International Men’s Day (November 19), is an annual event focusing on male mental and physical health, male suicide, gender relations, gender equality and highlighting positive male role models. The day was inaugurated in 1999 in Trinidad and Tobago, and it is now observed around the world.
The theme for this year is “Working Together for Men and Boys” – and the day has previously emphasised community, family, marriage and child care. Ultimately, International Men’s Day is designed to promote basic humanitarian values.
One in 10 men in the UK will experience depression at some point in their lives.

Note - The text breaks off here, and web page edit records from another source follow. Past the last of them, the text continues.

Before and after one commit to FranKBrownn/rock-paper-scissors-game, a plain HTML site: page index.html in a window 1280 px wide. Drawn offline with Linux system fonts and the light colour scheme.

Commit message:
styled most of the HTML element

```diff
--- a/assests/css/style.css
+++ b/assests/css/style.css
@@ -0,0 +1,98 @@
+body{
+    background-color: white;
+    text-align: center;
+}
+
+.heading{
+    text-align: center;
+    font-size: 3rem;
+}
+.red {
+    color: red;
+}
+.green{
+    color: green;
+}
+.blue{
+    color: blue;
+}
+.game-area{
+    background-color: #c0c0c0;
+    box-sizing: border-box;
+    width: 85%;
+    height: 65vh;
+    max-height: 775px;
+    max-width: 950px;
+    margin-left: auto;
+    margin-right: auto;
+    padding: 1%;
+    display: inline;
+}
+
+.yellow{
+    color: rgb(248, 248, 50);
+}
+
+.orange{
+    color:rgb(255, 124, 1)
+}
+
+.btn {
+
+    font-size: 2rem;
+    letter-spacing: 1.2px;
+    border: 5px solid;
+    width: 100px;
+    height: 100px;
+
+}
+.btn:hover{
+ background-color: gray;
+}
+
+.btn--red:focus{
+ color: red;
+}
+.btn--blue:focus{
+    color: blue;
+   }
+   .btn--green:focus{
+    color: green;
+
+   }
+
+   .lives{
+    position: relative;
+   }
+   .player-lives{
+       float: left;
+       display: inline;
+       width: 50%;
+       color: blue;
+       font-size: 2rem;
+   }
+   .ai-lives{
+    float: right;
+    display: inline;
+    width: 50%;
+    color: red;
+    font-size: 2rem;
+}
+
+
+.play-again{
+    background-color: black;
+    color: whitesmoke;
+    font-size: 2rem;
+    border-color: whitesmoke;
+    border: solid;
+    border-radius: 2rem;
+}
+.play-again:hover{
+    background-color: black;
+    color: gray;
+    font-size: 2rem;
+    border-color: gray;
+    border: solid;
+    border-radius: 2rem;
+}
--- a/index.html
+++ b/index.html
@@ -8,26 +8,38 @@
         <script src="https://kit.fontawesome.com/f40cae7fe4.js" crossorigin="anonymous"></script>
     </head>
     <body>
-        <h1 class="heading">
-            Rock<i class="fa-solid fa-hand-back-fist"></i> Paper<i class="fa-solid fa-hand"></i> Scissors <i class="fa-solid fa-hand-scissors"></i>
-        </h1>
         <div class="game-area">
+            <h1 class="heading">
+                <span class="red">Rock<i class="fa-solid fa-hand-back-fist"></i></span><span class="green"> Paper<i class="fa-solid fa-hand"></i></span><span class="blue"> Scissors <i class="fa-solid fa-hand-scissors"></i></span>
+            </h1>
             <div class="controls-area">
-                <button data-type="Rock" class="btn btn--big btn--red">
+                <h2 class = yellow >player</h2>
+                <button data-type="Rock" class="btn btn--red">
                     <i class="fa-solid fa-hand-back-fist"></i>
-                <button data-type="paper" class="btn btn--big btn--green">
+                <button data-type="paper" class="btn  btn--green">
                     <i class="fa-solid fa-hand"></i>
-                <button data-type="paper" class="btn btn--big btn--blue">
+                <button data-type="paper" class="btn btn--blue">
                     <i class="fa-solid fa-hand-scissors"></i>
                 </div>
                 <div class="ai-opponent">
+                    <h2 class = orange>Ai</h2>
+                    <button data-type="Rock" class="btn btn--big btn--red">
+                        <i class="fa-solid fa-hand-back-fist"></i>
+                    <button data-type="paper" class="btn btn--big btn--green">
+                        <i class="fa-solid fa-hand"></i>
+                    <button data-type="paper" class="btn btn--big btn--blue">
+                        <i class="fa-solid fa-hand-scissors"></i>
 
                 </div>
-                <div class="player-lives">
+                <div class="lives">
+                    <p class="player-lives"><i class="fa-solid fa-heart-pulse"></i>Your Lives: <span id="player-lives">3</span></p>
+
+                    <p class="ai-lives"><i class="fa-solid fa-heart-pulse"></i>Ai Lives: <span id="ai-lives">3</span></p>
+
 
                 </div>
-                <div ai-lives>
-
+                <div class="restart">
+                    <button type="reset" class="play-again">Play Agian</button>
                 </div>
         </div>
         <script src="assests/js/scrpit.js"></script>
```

According to the Mental Health Foundation, depression in men may be under-diagnosed because they may present to their GP with different symptoms.
Earlier this week, it was reported that rugby league player Anthony Hughes committed suicide after suffering from depression since 2005.
The NHS offers support and a guide to recognising symptoms of depression. According to research by UK mental health charity Mind, just 23 per cent of men would see a general practitioner if they felt low for more than two weeks, compared with 33 per cent of women.
Suicide is the biggest killer of men under the age of 50 in the UK, ahead of cancer and coronary heart disease. Of the 5,981 suicides in 2012, men accounted for 4,590.
Those in the poorest socio-economic circumstances are 10 times more likely to kill themselves than those who are affluent, according to statistics from the Samaritans. While both men and women experience poverty, it is men who are more likely to commit suicide.
According to the Samaritans’ research, men in mid-life are part of the “buffer” generation, unsure whether to be like their “more traditional, strong, silent, austere fathers” or to follow in the footsteps of their “younger, more progressive, individualistic sons”.
More than a third of fathers in the UK are forced to use their annual leave instead of paternity leave, a survey for Mumsnet has found. The statutory rate for paternity leave is also just £138.18 a week for two weeks – half of the wages of someone on minimum wage.
Only 13 per cent of workers described their employers as being “family friendly”, while two-thirds did not. Of the 1,000 mothers questioned as part of the poll, four out of five wanted the father to take more paternity leave, but most men could not afford it.
Justine Roberts, chief executive of Mumsnet, said: “It’s good to see the importance of fathers in babies’ lives being recognised but in practice, we’re not yet getting basic paternity leave right. It ought to enable dads to spend time with their new babies, but because of the woefully low rate at which it’s paid, they’re forced to take annual leave or miss out altogether.”
Male rape is still a crime which is under-reported around the world. Government statistics in the UK estimate that 78,000 people in the UK are victims of rape or attempted rape each year – of which around 9,000 are thought to be men.
This is a problem endemic around the world, particularly in circumstances of conflict. According to Lara Stemple, of the University of California’s Health and Human Rights Law Project, incidents of sexual violence as a weapon of wartime or political aggression take place in Greece, Croatia, Chile, Iran, the former Soviet Union and Kuwait.
Like female rape, the taboo of sexual violence against men means it is severely under-reported.
In discussions of domestic violence, it is commonly noted that two women are killed per week at the hands of a partner or ex-partner – the majority of whom are male. But domestic violence is not exclusively male on female.
According to Office for National Statistics figures for 2011 to 2012, 800,000 men experienced domestic violence. Police in the UK experience a 999 call every three minutes from a male victim, while one in six men will experience some kind of domestic violence in their lifetime. (International Business Times)